I’m not saying you can never have a significant other and friends. I’m saying you should learn how to create a solid friendship before creating a solid relationship.
I Saved $$$
Selfishly, this was my favorite perk of being single. Yes, when you’re dating someone you’ll have things paid for and receive gifts, but if you’re a good partner you will also be doing those things in return.
To be candid, I cringe when looking back on how much money I spent this past year on my boyfriend. We ordered food a lot, sent gifts to each other, and went all out on anniversaries. But when I was single? I didn’t even need to check my bank account.
Listen, it’s nice being showered in gifts and surprising someone with them, but you’re only young once. Specifically, you can only be young and selfish once. At a young age, most don’t have much to spend anyway. For that reason, I highly recommend making the money you have count towards something that will benefit you in the future. Like nice shoes, a car, or a savings account.
I Created Good Memories
Have you ever started telling a story on a date and realize halfway through that an ex is in it? I haven’t, but I’ve been on the receiving end and it’s not attractive. In early relationships, it’s common to spend all your time with your significant other. But what do you do when you’re on a date 5 years later and realize you spent the last few years watching Netflix with your ex?
It is painfully easy to lose yourself in a relationship and sadly, it’s not seen until the relationship is over. So if you’re in a young relationship, try spending time with yourself. And if you’re not, please enjoy this time to do things you enjoy. I spent my single life going hiking, painting, learning guitar, and even playing a month-long game of tag. And while I sometimes made an idiot of myself, I realized that it was the best time to do so.

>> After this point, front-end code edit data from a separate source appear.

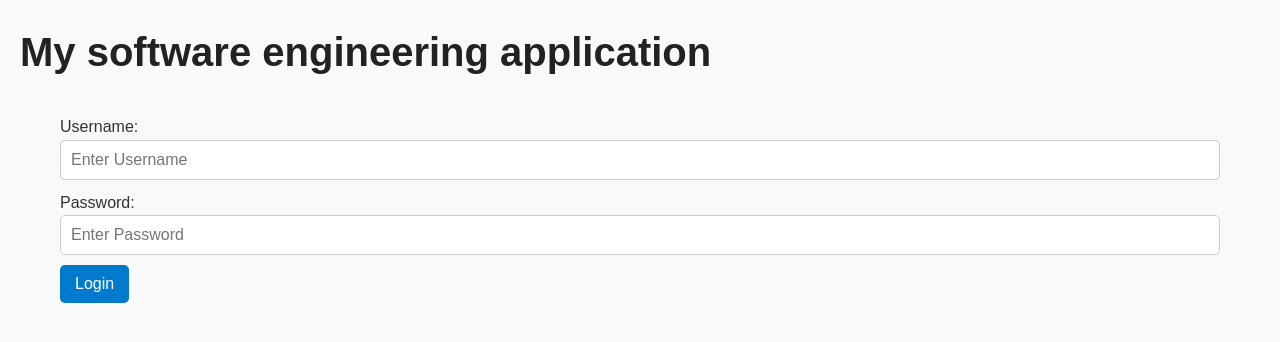
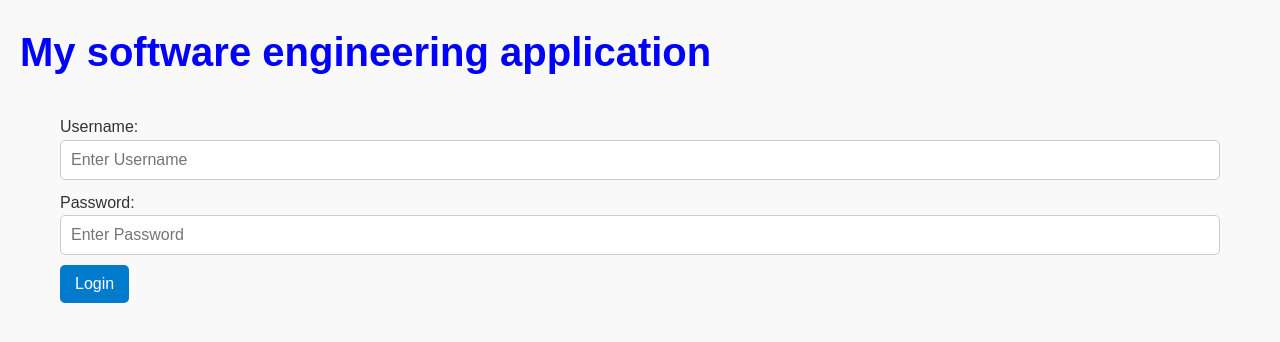
Before and after one commit to dsherman89/seassignment, a website: page src/public/index.html in a window 1280 px wide. Drawn offline with Linux system fonts and the light colour scheme.

Commit message:
fixed the routes to serve correctly so css can be seen

```diff
--- a/app.js
+++ b/app.js
@@ -22,11 +22,8 @@ const postRoutes = require('./src/routes/postRoutes');
 
 // Static files from 'public' folder
 app.use(express.static(path.join(__dirname, 'public')));
+app.use(express.static(path.join(__dirname, 'src', 'public')));
 
-// fixes Cannot GET issues
-//app.get('/', (req, res) => {
-//    res.sendFile(path.join(__dirname, 'public', 'index.html'));
-//});
 
 app.get('/', (req, res) => {
 //    res.send('heres a message')
--- a/src/public/styles.css
+++ b/src/public/styles.css
@@ -16,7 +16,8 @@
 
   /* Headings */
   h1, h2, h3, h4, h5, h6 {
-    color: #222; /* Slightly darker for emphasis */
+    /*color: #222;  Slightly darker for emphasis */
+    color: blue;
     margin-bottom: 10px;
   }
 
```
Also changed, not shown: 1 other file.
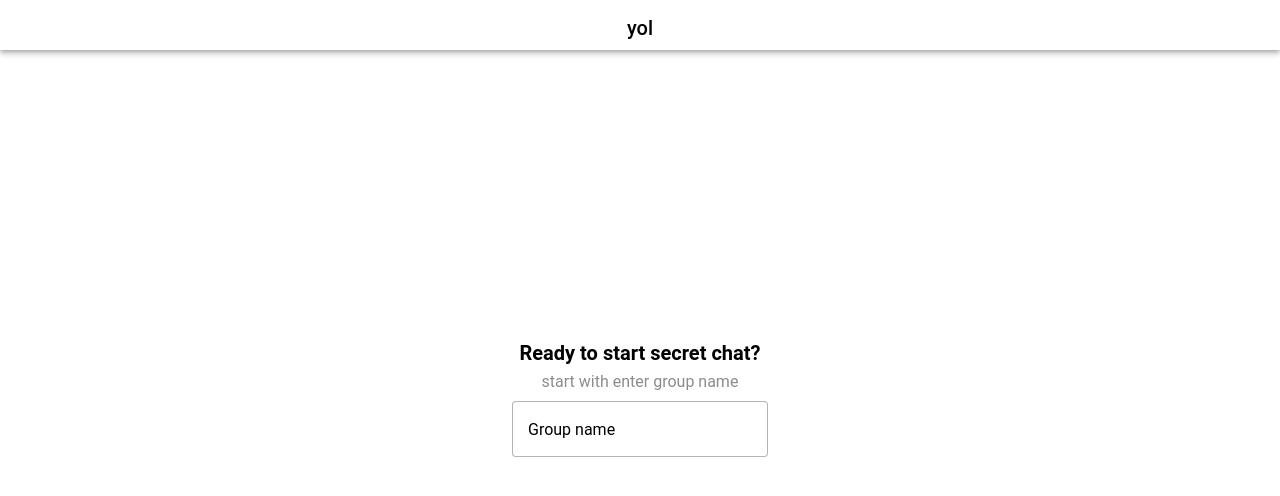
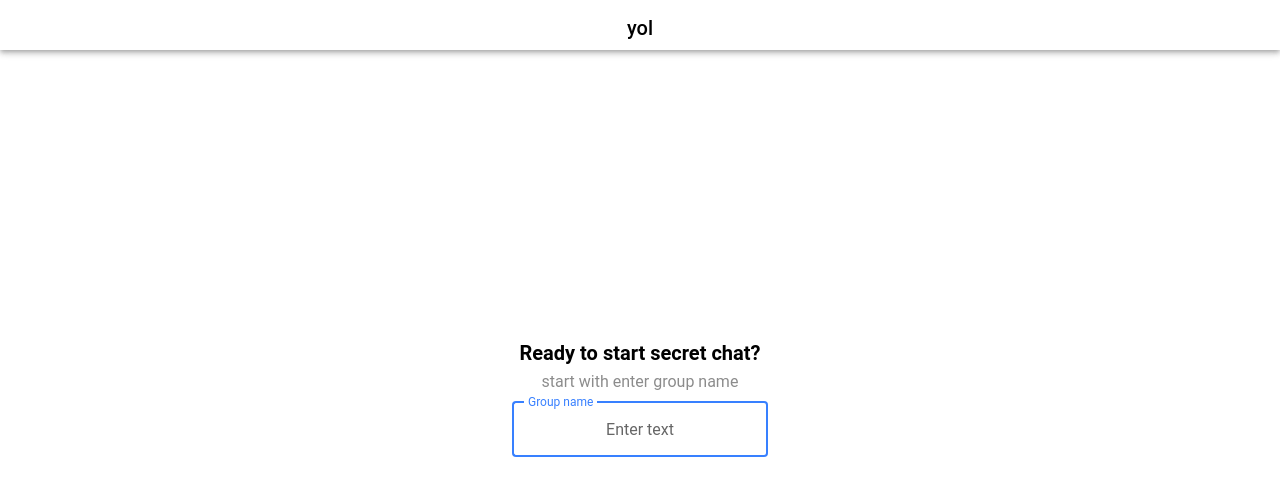
Before and after one commit to kend-official/yol-client, a React (Vite) app: page /home in a window 1280 px wide. Shown: the top 496 px of the page. Built offline with nearby package versions, Linux system fonts and the light colour scheme.

Commit message:
feat(component): add handleChange for get  group name

```diff
--- a/src/components/Start/Start.tsx
+++ b/src/components/Start/Start.tsx
@@ -1,13 +1,18 @@
-import { IonInput } from "@ionic/react";
+import { InputChangeEventDetail, IonInput } from "@ionic/react";
+import { FormEvent } from "react";
 
 import { Container } from "./styled";
 const StartChat: React.FC = () => {
+  const handleChange = (event: FormEvent<HTMLIonInputElement>) => {};
+
   return (
     <Container>
       <strong>Ready to start secret chat?</strong>
       <p>start with enter group name</p>
       <IonInput
         style={{ width: "20%" }}
+        autofocus={true}
+        onInput={(e: FormEvent<HTMLIonInputElement>) => handleChange(e)}
         label="Group name"
         label-placement="floating"
         fill="outline"
```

So while it’s easy to feel embarrassed, worried, or weird for not dating until your 20s, let me be the first to say it’s totally normal and you’ll be grateful you waited. You never know who will enjoy hearing the wild stories about your single life.